* _Goal of the exercise_:
Print the data that follows exactly.
(Beginning of Data)
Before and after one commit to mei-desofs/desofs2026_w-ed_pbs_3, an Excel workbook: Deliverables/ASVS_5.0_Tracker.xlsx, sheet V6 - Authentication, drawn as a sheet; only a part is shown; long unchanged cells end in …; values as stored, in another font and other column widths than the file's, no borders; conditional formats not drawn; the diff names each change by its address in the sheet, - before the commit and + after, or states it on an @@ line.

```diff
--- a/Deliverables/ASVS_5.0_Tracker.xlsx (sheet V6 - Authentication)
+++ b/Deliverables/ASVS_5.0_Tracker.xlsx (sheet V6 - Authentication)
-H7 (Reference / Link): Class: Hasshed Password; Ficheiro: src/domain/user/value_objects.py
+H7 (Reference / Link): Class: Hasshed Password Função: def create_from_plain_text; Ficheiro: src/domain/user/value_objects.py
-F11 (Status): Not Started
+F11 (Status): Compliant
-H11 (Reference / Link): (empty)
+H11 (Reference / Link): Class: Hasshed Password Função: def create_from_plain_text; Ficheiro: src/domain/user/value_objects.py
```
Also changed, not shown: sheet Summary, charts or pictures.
(End of Data)
* _Answer section_:
Before and after one commit to mei-desofs/desofs2026_w-ed_pbs_3, an Excel workbook: Deliverables/ASVS_5.0_Tracker.xlsx, sheet V6 - Authentication, drawn as a sheet; only a part is shown; long unchanged cells end in …; values as stored, in another font and other column widths than the file's, no borders; conditional formats not drawn; the diff names each change by its address in the sheet, - before the commit and + after, or states it on an @@ line.

```diff
--- a/Deliverables/ASVS_5.0_Tracker.xlsx (sheet V6 - Authentication)
+++ b/Deliverables/ASVS_5.0_Tracker.xlsx (sheet V6 - Authentication)
-H7 (Reference / Link): Class: Hasshed Password; Ficheiro: src/domain/user/value_objects.py
+H7 (Reference / Link): Class: Hasshed Password Função: def create_from_plain_text; Ficheiro: src/domain/user/value_objects.py
-F11 (Status): Not Started
+F11 (Status): Compliant
-H11 (Reference / Link): (empty)
+H11 (Reference / Link): Class: Hasshed Password Função: def create_from_plain_text; Ficheiro: src/domain/user/value_objects.py
```
Also changed, not shown: sheet Summary, charts or pictures.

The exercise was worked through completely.